▶ **PROBLEM TO WORK ON**: Return every entry exactly.
═════ INFORMATION SHOWN ═════
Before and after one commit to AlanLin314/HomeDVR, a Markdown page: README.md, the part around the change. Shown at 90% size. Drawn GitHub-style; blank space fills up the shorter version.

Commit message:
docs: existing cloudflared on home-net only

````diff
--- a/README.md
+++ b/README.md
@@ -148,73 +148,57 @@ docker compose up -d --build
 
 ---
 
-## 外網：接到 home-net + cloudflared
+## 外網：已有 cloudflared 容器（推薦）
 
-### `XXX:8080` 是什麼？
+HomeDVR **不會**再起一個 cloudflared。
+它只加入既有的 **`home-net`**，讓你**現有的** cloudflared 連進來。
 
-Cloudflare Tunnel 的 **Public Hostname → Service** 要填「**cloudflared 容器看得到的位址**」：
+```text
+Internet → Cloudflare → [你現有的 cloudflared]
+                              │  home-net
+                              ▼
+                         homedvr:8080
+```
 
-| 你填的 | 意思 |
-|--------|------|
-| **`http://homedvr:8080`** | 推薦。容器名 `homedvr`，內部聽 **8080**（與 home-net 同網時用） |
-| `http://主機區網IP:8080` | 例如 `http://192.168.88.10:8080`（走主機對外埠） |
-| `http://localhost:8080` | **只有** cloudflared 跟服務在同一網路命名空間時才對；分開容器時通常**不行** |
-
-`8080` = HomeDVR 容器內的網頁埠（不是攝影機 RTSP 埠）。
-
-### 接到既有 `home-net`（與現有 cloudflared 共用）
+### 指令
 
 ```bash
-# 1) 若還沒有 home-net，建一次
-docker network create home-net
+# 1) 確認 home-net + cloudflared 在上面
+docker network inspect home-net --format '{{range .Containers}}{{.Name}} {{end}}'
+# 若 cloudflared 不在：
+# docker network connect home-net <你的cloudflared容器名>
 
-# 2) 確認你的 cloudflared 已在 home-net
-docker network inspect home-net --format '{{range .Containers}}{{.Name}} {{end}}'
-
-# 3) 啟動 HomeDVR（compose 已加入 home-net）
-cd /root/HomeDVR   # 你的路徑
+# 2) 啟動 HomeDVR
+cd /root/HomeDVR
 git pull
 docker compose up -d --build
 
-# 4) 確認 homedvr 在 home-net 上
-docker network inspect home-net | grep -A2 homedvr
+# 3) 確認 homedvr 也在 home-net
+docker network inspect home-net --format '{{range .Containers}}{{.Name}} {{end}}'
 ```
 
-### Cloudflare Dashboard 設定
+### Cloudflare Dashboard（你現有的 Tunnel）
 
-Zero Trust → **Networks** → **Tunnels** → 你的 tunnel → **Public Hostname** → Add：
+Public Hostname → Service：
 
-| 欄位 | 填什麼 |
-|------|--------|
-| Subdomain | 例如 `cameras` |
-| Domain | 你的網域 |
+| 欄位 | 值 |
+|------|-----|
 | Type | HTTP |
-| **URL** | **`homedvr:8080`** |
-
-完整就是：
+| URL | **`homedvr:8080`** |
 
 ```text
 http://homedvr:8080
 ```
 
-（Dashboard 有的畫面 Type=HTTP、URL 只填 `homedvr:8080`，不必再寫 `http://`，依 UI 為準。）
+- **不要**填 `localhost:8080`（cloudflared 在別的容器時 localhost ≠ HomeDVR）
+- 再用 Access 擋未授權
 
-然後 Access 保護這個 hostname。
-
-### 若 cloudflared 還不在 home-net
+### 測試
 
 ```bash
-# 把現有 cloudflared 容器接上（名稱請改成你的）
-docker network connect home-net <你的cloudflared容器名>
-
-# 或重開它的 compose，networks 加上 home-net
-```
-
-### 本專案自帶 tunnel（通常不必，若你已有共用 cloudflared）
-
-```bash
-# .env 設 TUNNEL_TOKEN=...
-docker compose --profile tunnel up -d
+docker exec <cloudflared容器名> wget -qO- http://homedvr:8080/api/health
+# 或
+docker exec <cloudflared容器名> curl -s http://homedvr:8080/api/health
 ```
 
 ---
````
═════
▶ **WRITTEN RESPONSE**:
Before and after one commit to AlanLin314/HomeDVR, a Markdown page: README.md, the part around the change. Shown at 90% size. Drawn GitHub-style; blank space fills up the shorter version.

Commit message:
docs: existing cloudflared on home-net only

````diff
--- a/README.md
+++ b/README.md
@@ -148,73 +148,57 @@ docker compose up -d --build
 
 ---
 
-## 外網：接到 home-net + cloudflared
+## 外網：已有 cloudflared 容器（推薦）
 
-### `XXX:8080` 是什麼？
+HomeDVR **不會**再起一個 cloudflared。
+它只加入既有的 **`home-net`**，讓你**現有的** cloudflared 連進來。
 
-Cloudflare Tunnel 的 **Public Hostname → Service** 要填「**cloudflared 容器看得到的位址**」：
+```text
+Internet → Cloudflare → [你現有的 cloudflared]
+                              │  home-net
+                              ▼
+                         homedvr:8080
+```
 
-| 你填的 | 意思 |
-|--------|------|
-| **`http://homedvr:8080`** | 推薦。容器名 `homedvr`，內部聽 **8080**（與 home-net 同網時用） |
-| `http://主機區網IP:8080` | 例如 `http://192.168.88.10:8080`（走主機對外埠） |
-| `http://localhost:8080` | **只有** cloudflared 跟服務在同一網路命名空間時才對；分開容器時通常**不行** |
-
-`8080` = HomeDVR 容器內的網頁埠（不是攝影機 RTSP 埠）。
-
-### 接到既有 `home-net`（與現有 cloudflared 共用）
+### 指令
 
 ```bash
-# 1) 若還沒有 home-net，建一次
-docker network create home-net
+# 1) 確認 home-net + cloudflared 在上面
+docker network inspect home-net --format '{{range .Containers}}{{.Name}} {{end}}'
+# 若 cloudflared 不在：
+# docker network connect home-net <你的cloudflared容器名>
 
-# 2) 確認你的 cloudflared 已在 home-net
-docker network inspect home-net --format '{{range .Containers}}{{.Name}} {{end}}'
-
-# 3) 啟動 HomeDVR（compose 已加入 home-net）
-cd /root/HomeDVR   # 你的路徑
+# 2) 啟動 HomeDVR
+cd /root/HomeDVR
 git pull
 docker compose up -d --build
 
-# 4) 確認 homedvr 在 home-net 上
-docker network inspect home-net | grep -A2 homedvr
+# 3) 確認 homedvr 也在 home-net
+docker network inspect home-net --format '{{range .Containers}}{{.Name}} {{end}}'
 ```
 
-### Cloudflare Dashboard 設定
+### Cloudflare Dashboard（你現有的 Tunnel）
 
-Zero Trust → **Networks** → **Tunnels** → 你的 tunnel → **Public Hostname** → Add：
+Public Hostname → Service：
 
-| 欄位 | 填什麼 |
-|------|--------|
-| Subdomain | 例如 `cameras` |
-| Domain | 你的網域 |
+| 欄位 | 值 |
+|------|-----|
 | Type | HTTP |
-| **URL** | **`homedvr:8080`** |
-
-完整就是：
+| URL | **`homedvr:8080`** |
 
 ```text
 http://homedvr:8080
 ```
 
-（Dashboard 有的畫面 Type=HTTP、URL 只填 `homedvr:8080`，不必再寫 `http://`，依 UI 為準。）
+- **不要**填 `localhost:8080`（cloudflared 在別的容器時 localhost ≠ HomeDVR）
+- 再用 Access 擋未授權
 
-然後 Access 保護這個 hostname。
-
-### 若 cloudflared 還不在 home-net
+### 測試
 
 ```bash
-# 把現有 cloudflared 容器接上（名稱請改成你的）
-docker network connect home-net <你的cloudflared容器名>
-
-# 或重開它的 compose，networks 加上 home-net
-```
-
-### 本專案自帶 tunnel（通常不必，若你已有共用 cloudflared）
-
-```bash
-# .env 設 TUNNEL_TOKEN=...
-docker compose --profile tunnel up -d
+docker exec <cloudflared容器名> wget -qO- http://homedvr:8080/api/health
+# 或
+docker exec <cloudflared容器名> curl -s http://homedvr:8080/api/health
 ```
 
 ---
````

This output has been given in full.